United States District Court, D. Massachusetts
MEMORANDUM AND ORDER REGARDING DEFENDANT'S MOTION
TO COMPEL FORENSIC IMAGING OF PLAINTIFF'S CELL PHONE
(DKT. NO. 65)
KATHERINE A. ROBERTSON, UNITED STATES MAGISTRATE JUDGE
Arthur Hardy (“Plaintiff”) alleges that his
former employer, Defendant UPS Ground Freight, Inc.
(“Defendant”), violated Mass. Gen. Laws ch. 151B,
§ 4(4) and (4A) by retaliating against him for
complaining about racial discrimination in the workplace.
After Plaintiff responded to Defendant's discovery
requests and testified during a deposition on September 11,
2018, Defendant alleged that Plaintiff deleted or failed to
produce certain text message exchanges with Defendant's
current or former employees and moved to compel forensic
imaging of Plaintiff's cell phone in order to recover the
communications (Dkt. No. 65). Plaintiff opposes
Defendant's motion to compel production of a complete
forensic image of his cell phone (Dkt. No. 73). After hearing
and consideration of the parties' submissions,
Defendant's motion for forensic imaging of
Plaintiff's cell phone is DENIED for the reasons stated
in court and for those set forth herein.
Background and Procedural History
began working for Defendant as a mechanic in December 2010
(Am. Compl. ¶ 5 at 2). Plaintiff alleges that he first
complained to his supervisors about racial harassment in
September 2013. Thereafter, he complained to Defendant's
Human Resources Department, and, dissatisfied with
Defendant's response, filed a charge of discrimination
with the Massachusetts Commission Against Discrimination
(“MCAD”) in July 2014. He withdrew his MCAD
charge in October 2015 and filed a state court complaint (Am.
Compl. ¶¶ 8-12 at 2). He alleges retaliation for
protected activity in the form of unwarranted disciplinary
notices beginning in or around November of 2015 and
culminating in the termination of his employment on or around
February 19, 2019 (Am. Compl. ¶¶ 14-28). After
starting the process at the MCAD, he initiated the instant
action in state court on October 19, 2017 (Dkt. No. 1 at 2).
Defendant removed the case (Dkt. No. 1).
April 9, 2018, Defendant asked Plaintiff to produce the

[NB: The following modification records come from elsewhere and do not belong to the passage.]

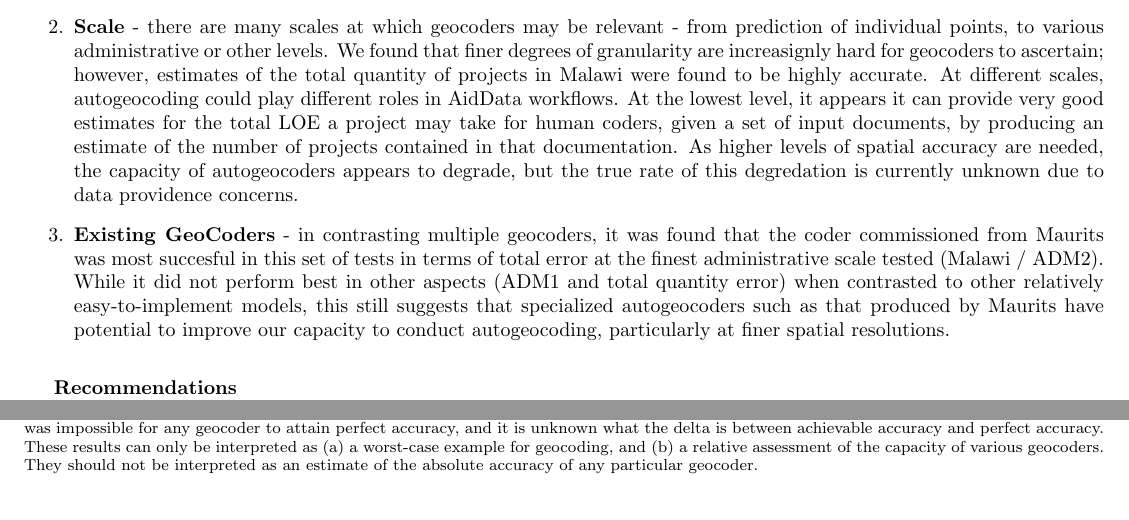
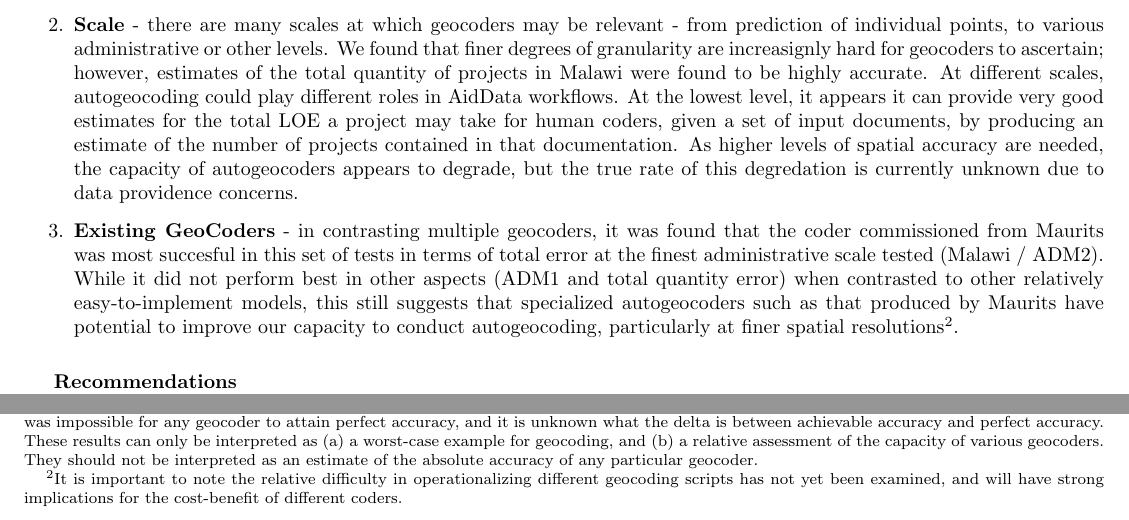
Before and after one commit to MirandaLv/agc-error, a LaTeX document (Reports/AGC_report.tex): two parts of the page, joined at a grey line, cut so that both start at the same text. Compiled offline with pdfLaTeX.

Commit message:
Report update

```diff
--- a/Reports/AGC_report.tex
+++ b/Reports/AGC_report.tex
@@ -15,7 +15,7 @@ This document briefly summarizes the findings from our initial assessment of the
 \begin{enumerate}
 \item \textbf{Data Providence and Chains} - previous human geocoding efforts did not provide enough information to link project documents to individual geocoded locations. This was due to a lack of specificity in the linkages ('See Google Drive'), a failure to save the information used to generate geocodes, and a lack of clear standards for geocoders.  Further, there is no consistent record of inter- (or intra-) coder reliability amongst our human coders. This severly hampers efforts to determine the relative accuracy of geocoding, or even to test autogeocoders, and limits the generalizeability of this report.
 \item \textbf{Scale} - there are many scales at which geocoders may be relevant - from prediction of individual points, to various administrative or other levels.  We found that finer degrees of granularity are increasignly hard for geocoders to ascertain; however, estimates of the total quantity of projects in Malawi were found to be highly accurate. At different scales, autogeocoding could play different roles in AidData workflows.  At the lowest level, it appears it can provide very good estimates for the total LOE a project may take for human coders, given a set of input documents, by producing an estimate of the number of projects contained in that documentation.  As higher levels of spatial accuracy are needed, the capacity of autogeocoders appears to degrade, but the true rate of this degredation is currently unknown due to data providence concerns.
-\item \textbf{Existing GeoCoders} - in contrasting multiple geocoders, it was found that the coder commissioned from Maurits was most succesful in this set of tests in terms of total error at the finest administrative scale tested (Malawi / ADM2).  While it did not perform best in other aspects (ADM1 and total quantity error) when contrasted to other relatively easy-to-implement models, this still suggests that specialized autogeocoders such as that produced by Maurits have potential to improve our capacity to conduct autogeocoding, particularly at finer spatial resolutions.
+\item \textbf{Existing GeoCoders} - in contrasting multiple geocoders, it was found that the coder commissioned from Maurits was most succesful in this set of tests in terms of total error at the finest administrative scale tested (Malawi / ADM2).  While it did not perform best in other aspects (ADM1 and total quantity error) when contrasted to other relatively easy-to-implement models, this still suggests that specialized autogeocoders such as that produced by Maurits have potential to improve our capacity to conduct autogeocoding, particularly at finer spatial resolutions\footnote{It is important to note the relative difficulty in operationalizing different geocoding scripts has not yet been examined, and will have strong implications for the cost-benefit of different coders.}.
 \end{enumerate}
 \begin{wrapfigure}{r}{0.5\textwidth}{AGC Results}
 \centering
```
Also changed, not shown: Reports/AGC_report.pdf, 3 other files.
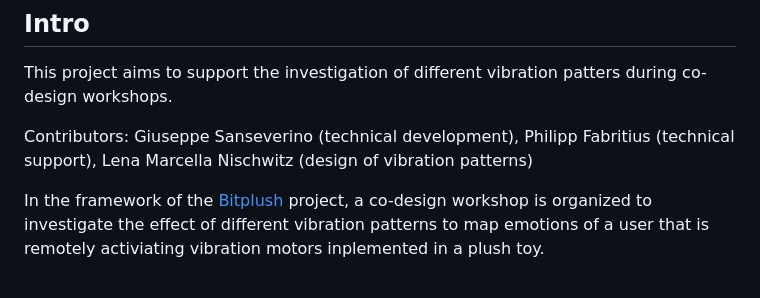
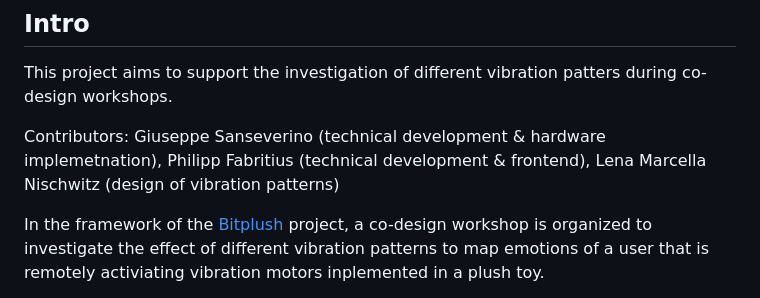
Before and after one commit to giuseppesanseverino/ArduinoVibrationMotorControl, a Markdown page: README.md, the part around the change. GitHub-like rendering.

```diff
--- a/README.md
+++ b/README.md
@@ -3,7 +3,7 @@
 ## Intro
 This project aims to support the investigation of different vibration patters during co-design workshops.
 
-Contributors: Giuseppe Sanseverino (technical development), Philipp Fabritius (technical support), Lena Marcella Nischwitz (design of vibration patterns)
+Contributors: Giuseppe Sanseverino (technical development & hardware implemetnation), Philipp Fabritius (technical development & frontend), Lena Marcella Nischwitz (design of vibration patterns)
 
 In the framework of the [Bitplush](https://www.interaktive-technologien.de/projekte/bitplush) project, a co-design workshop is organized to investigate the effect of different vibration patterns to map emotions of a user that is remotely activiating vibration motors inplemented in a plush toy.
 
```
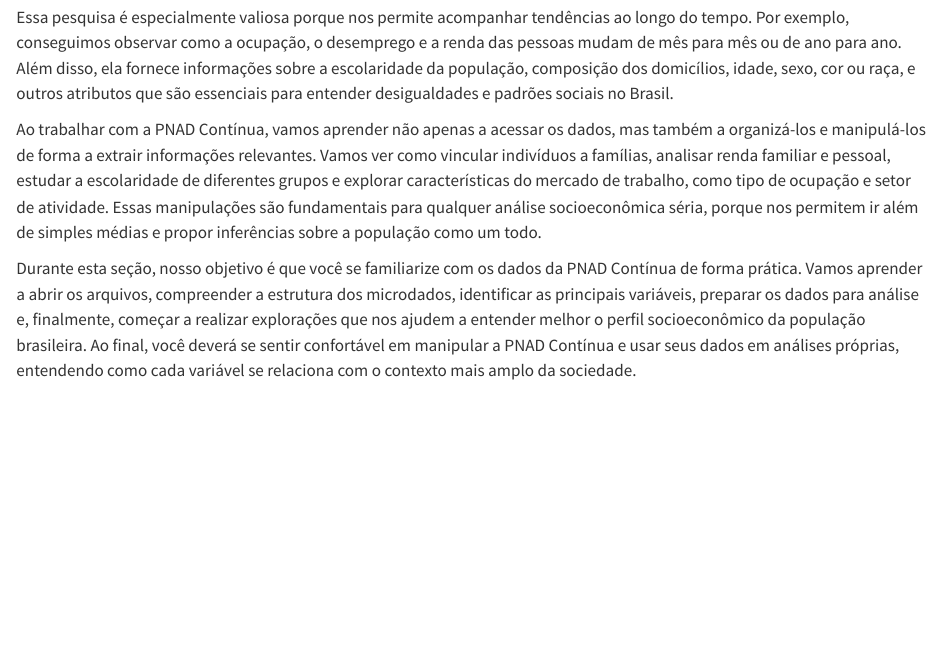
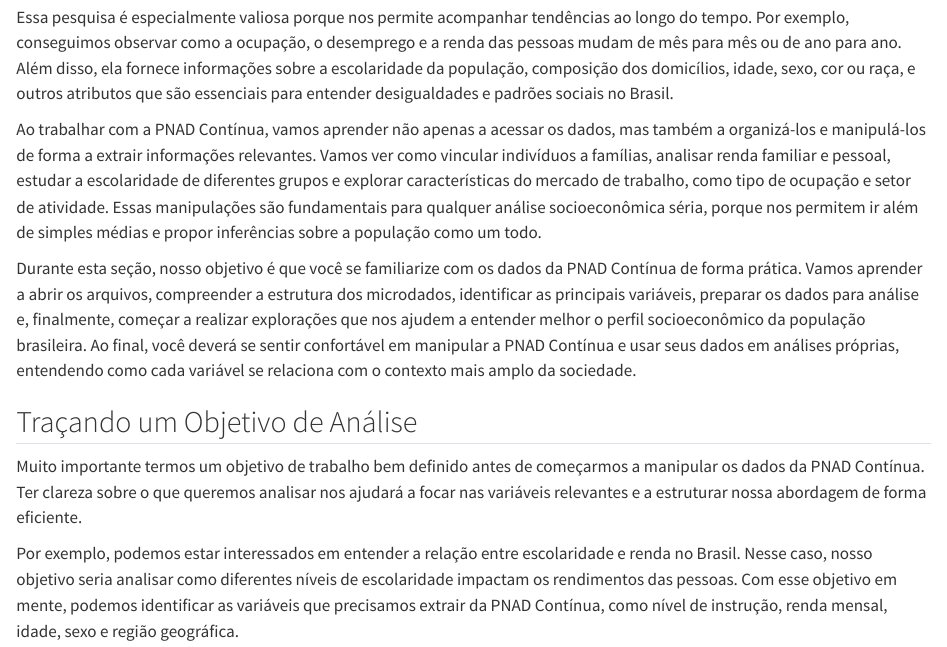
Before and after one commit to anicolella/DadosIBGE, a Quarto document (PNADc.qmd): the page in a window 1100 px wide, from 200 px down. Rendered offline with R 4.5, knitr and Pandoc in place of Quarto, with nearby package versions.

Commit message:
testando o positron

```diff
--- a/PNADc.qmd
+++ b/PNADc.qmd
@@ -8,3 +8,9 @@
 
 
 Durante esta seção, nosso objetivo é que você se familiarize com os dados da PNAD Contínua de forma prática. Vamos aprender a abrir os arquivos, compreender a estrutura dos microdados, identificar as principais variáveis, preparar os dados para análise e, finalmente, começar a realizar explorações que nos ajudem a entender melhor o perfil socioeconômico da população brasileira. Ao final, você deverá se sentir confortável em manipular a PNAD Contínua e usar seus dados em análises próprias, entendendo como cada variável se relaciona com o contexto mais amplo da sociedade.
+
+## Traçando um Objetivo de Análise
+
+Muito importante termos um objetivo de trabalho bem definido antes de começarmos a manipular os dados da PNAD Contínua. Ter clareza sobre o que queremos analisar nos ajudará a focar nas variáveis relevantes e a estruturar nossa abordagem de forma eficiente.
+
+Por exemplo, podemos estar interessados em entender a relação entre escolaridade e renda no Brasil. Nesse caso, nosso objetivo seria analisar como diferentes níveis de escolaridade impactam os rendimentos das pessoas. Com esse objetivo em mente, podemos identificar as variáveis que precisamos extrair da PNAD Contínua, como nível de instrução, renda mensal, idade, sexo e região geográfica.
```
Also changed, not shown: docs/search.json, 2 other files.
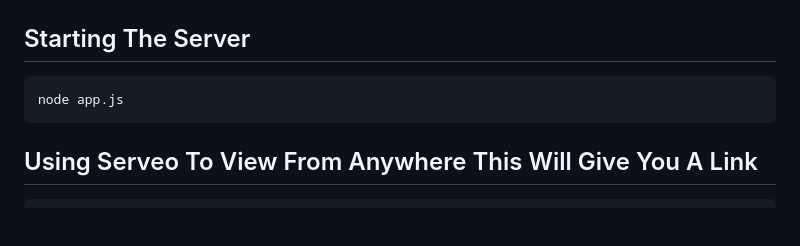
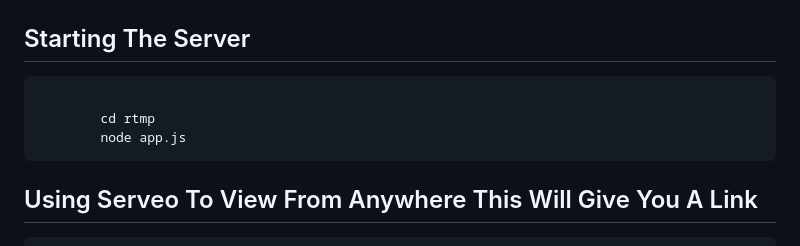
Before and after one commit to amznlink/Termux-RTMP-Server, a Markdown page: README.md, the part around the change. Drawn GitHub-style; blank space fills up the shorter version.

```diff
--- a/README.md
+++ b/README.md
@@ -45,7 +45,9 @@ nms.run();</code></pre>
 <!-- Start app.js -->
 <div style="border: 1px solid black; padding: 10px;">
     <h2>Starting The Server</h2>
-    <pre><code>node app.js</code></pre>
+    <pre><code>
+        cd rtmp
+        node app.js</code></pre>
 </div>
 
 <!-- To View From Anywhere In The World -->
```
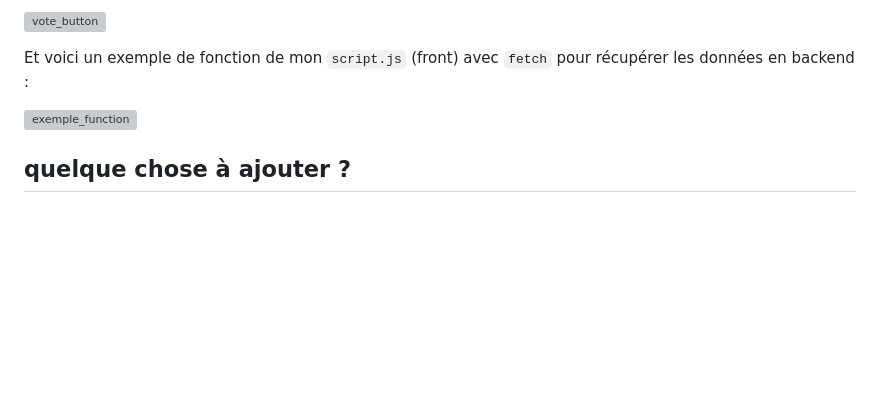
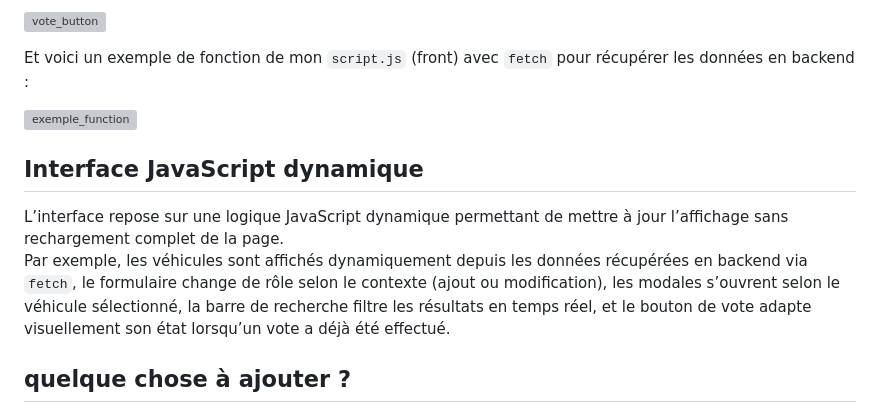
Before and after one commit to Angrimmer/Sleeping-dogs_garage, a Markdown page: README.md, the part around the change. Rendered like a GitHub page; blank space fills up the shorter version; grey boxes are pictures that could not be loaded.

Commit message:
hot(readme) details added.

```diff
--- a/README.md
+++ b/README.md
@@ -77,6 +77,11 @@ Et voici un exemple de fonction de mon `script.js` (front) avec `fetch` pour ré
 
 ![exemple_function](public/src/img/readme/exemple%20fonction%20avec%20fetch.png)
 
+## Interface JavaScript dynamique
+
+L’interface repose sur une logique JavaScript dynamique permettant de mettre à jour l’affichage sans rechargement complet de la page.
+Par exemple, les véhicules sont affichés dynamiquement depuis les données récupérées en backend via `fetch`, le formulaire change de rôle selon le contexte (ajout ou modification), les modales s’ouvrent selon le véhicule sélectionné, la barre de recherche filtre les résultats en temps réel, et le bouton de vote adapte visuellement son état lorsqu’un vote a déjà été effectué.
+
 ## quelque chose à ajouter ?
 
 L’interface visuelle reste extrêmement simple, puisque je me suis concentré sur l’aspect technique du travail afin d’être certain de ne rien rater d’important au niveau du barème.
```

• Any and all documents, including, without limitation,
all notes, summaries, journals, minutes, e-mails, and/or
memoranda, concerning any communications, discussions,
conversations or meetings [he] had with anyone now or
formerly employed by UPS concerning any of the allegations in
No. 65-1 ¶ 8 at 6).
• Any and all documents or other records, including but
not limited to, recordings of any kind, emails and text
messages, or instant messaging, evidencing communications
between [him] and any other current or former employee,
supervisor, manager, or agent of Defendant related to your
Complaint or this Litigation.
No. 65-1 ¶ 20 at 8).
claims that Plaintiff failed to produce all the requested
materials and grounds its motion to compel a forensic image
of Plaintiff's cell phone in portions of Plaintiff's
deposition testimony (Dkt. No. 65 at 1). During
Plaintiff's deposition, he testified that he exchanged
text messages with several current or former employees of
Defendant about various topics (Dkt. No. 65-2 at 6).
According to Plaintiff, these text messages exchanges
included an exchange “a long time ago” with Scott
Moore (“Moore”), a current employee of Defendant,
about an inspection of tie-rods on a vehicle (Dkt. No. 65-2
at 13). Plaintiff indicated that he no longer had the text
messages he exchanged with Moore (Dkt. No. 65-2 at 13).
that Plaintiff might have exchanged other text messages with
other of Defendant's employees that have not been
disclosed or produced, Defendant seeks a forensic image of
Plaintiff's cell phone to: “(1) ascertain the scope
of discoverable but allegedly withheld information; (2)
obtain clear and reviewable copies of relevant text messages;
and (3) recover [allegedly spoliated] text messages”
(Dkt. No. 65 at 5). In response, Plaintiff represents that,
except for the messages he exchanged with Moore, he has
produced screenshots of all relevant, responsive text
messages without any redactions (Dkt. No. 73 at 2). Beyond
speculation and Plaintiff's loss of the Moore text
messages, Defendant has not articulated a basis for an
accusation that Plaintiff may have engaged in spoliation of
opposes Defendant's motion on the bases that Defendant
has not established the relevance of the entire contents of
his cell phone to any claim or defense in the case, that the
potential invasion of his privacy outweighs any benefit a
forensic examination of his cell phone might have, and that a
forensic image of the entire contents of ...